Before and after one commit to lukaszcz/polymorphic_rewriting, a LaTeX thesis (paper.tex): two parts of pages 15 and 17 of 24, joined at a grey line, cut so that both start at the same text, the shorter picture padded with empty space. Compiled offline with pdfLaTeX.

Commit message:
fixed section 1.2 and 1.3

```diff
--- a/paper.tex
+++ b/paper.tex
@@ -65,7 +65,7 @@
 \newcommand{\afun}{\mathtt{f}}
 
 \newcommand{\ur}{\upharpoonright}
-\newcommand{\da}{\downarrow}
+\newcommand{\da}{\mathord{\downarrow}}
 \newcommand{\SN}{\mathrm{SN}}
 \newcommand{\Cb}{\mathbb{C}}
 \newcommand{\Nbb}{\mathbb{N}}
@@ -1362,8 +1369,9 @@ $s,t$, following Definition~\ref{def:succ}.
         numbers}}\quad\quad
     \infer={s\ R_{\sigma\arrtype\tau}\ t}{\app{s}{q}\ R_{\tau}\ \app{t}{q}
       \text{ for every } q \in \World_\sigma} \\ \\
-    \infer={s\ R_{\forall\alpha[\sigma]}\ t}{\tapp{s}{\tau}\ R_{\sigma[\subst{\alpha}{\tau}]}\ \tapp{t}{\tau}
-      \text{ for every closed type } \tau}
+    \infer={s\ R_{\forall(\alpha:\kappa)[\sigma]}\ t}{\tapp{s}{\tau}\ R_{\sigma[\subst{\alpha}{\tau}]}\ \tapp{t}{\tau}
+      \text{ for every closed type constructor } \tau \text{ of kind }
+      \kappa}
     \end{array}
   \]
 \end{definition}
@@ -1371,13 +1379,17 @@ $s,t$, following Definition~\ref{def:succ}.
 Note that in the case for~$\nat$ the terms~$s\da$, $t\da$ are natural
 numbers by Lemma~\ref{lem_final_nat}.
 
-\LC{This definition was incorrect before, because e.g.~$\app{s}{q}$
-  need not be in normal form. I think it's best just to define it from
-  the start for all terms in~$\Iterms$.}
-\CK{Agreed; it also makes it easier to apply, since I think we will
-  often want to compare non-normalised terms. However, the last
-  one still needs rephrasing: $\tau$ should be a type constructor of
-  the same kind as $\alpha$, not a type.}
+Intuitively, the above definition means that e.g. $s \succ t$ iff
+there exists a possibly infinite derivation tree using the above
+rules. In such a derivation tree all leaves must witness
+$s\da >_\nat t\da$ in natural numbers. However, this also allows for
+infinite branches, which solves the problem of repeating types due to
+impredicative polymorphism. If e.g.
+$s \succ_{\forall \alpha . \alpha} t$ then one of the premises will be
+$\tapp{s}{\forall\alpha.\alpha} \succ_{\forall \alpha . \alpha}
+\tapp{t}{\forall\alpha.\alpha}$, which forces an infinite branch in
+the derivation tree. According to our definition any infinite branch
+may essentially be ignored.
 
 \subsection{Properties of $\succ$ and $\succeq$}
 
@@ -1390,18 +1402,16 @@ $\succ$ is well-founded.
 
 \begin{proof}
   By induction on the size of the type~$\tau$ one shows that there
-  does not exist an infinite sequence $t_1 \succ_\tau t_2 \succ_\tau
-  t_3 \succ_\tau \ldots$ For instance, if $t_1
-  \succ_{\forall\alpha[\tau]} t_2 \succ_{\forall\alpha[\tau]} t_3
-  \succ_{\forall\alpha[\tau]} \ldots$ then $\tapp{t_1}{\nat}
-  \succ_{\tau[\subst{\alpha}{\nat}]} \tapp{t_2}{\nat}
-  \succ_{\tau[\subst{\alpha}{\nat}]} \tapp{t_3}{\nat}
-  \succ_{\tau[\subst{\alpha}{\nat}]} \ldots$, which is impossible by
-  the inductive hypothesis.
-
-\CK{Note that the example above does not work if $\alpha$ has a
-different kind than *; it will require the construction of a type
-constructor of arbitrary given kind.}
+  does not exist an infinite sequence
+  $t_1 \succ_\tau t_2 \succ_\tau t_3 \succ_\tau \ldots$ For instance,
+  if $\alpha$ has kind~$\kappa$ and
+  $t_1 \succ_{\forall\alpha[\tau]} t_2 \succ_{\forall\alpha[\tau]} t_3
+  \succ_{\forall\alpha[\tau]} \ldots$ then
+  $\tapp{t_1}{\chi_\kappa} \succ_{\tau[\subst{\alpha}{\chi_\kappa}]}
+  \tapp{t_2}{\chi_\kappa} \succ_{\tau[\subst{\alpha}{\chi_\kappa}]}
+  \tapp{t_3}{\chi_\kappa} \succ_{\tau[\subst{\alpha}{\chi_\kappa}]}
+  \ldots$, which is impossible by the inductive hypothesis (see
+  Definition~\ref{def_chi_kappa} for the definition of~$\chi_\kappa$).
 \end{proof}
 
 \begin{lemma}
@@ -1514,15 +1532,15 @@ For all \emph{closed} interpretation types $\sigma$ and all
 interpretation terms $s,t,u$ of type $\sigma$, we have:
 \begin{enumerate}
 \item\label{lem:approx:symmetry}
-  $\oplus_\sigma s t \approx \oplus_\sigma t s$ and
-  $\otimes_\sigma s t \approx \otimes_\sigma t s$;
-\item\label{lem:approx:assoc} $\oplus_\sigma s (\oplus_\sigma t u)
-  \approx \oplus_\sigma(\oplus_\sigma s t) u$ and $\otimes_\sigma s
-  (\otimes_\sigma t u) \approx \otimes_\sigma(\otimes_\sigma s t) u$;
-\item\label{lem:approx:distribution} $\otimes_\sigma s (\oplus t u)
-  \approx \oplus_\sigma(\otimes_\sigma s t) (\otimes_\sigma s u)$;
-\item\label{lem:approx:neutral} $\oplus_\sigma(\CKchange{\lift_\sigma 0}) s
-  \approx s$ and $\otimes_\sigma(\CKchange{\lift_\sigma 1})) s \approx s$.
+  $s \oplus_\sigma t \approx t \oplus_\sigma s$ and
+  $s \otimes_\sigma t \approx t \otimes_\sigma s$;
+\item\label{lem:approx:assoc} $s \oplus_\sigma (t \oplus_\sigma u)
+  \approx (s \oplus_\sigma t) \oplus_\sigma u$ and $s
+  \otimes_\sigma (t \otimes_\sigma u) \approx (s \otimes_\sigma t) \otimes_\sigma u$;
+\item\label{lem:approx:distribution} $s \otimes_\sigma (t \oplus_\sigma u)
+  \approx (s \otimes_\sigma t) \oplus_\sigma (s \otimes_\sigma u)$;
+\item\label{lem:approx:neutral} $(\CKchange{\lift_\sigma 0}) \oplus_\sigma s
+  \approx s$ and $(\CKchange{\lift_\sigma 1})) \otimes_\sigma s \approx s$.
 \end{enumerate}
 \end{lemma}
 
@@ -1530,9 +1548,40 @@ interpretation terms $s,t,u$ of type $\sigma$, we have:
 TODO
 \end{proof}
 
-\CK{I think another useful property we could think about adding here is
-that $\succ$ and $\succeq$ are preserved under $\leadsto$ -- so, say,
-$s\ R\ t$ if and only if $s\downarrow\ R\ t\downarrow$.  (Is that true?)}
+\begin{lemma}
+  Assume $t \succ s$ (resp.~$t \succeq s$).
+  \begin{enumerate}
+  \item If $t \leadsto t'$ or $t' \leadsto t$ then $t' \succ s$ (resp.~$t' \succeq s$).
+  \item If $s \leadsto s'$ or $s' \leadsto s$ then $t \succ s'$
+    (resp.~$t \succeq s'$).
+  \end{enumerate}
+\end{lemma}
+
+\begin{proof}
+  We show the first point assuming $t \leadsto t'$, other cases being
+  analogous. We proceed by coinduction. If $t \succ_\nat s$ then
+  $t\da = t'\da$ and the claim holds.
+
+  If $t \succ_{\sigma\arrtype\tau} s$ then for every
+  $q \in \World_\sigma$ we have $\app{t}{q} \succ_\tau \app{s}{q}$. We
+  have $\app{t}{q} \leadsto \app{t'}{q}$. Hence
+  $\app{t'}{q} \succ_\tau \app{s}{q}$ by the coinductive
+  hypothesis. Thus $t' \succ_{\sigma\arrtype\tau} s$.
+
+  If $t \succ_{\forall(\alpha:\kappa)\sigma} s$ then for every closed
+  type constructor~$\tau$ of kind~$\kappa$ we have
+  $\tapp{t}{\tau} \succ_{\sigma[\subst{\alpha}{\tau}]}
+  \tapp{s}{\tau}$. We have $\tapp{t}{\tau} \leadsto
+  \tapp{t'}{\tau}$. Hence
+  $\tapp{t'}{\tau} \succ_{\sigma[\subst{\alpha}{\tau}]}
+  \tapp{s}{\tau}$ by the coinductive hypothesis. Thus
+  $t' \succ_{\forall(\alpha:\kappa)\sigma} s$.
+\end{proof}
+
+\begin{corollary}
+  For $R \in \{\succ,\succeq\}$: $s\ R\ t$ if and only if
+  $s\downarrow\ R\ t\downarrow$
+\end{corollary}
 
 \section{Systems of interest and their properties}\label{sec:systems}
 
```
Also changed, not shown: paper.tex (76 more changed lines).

■ **What needs to be done**: Using the records above, gather all lines where the string "kind" is present.

■ **Exercise result**:
+      \text{ for every closed type constructor } \tau \text{ of kind }
-  the same kind as $\alpha$, not a type.}
-different kind than *; it will require the construction of a type
-constructor of arbitrary given kind.}
+  if $\alpha$ has kind~$\kappa$ and
+  type constructor~$\tau$ of kind~$\kappa$ we have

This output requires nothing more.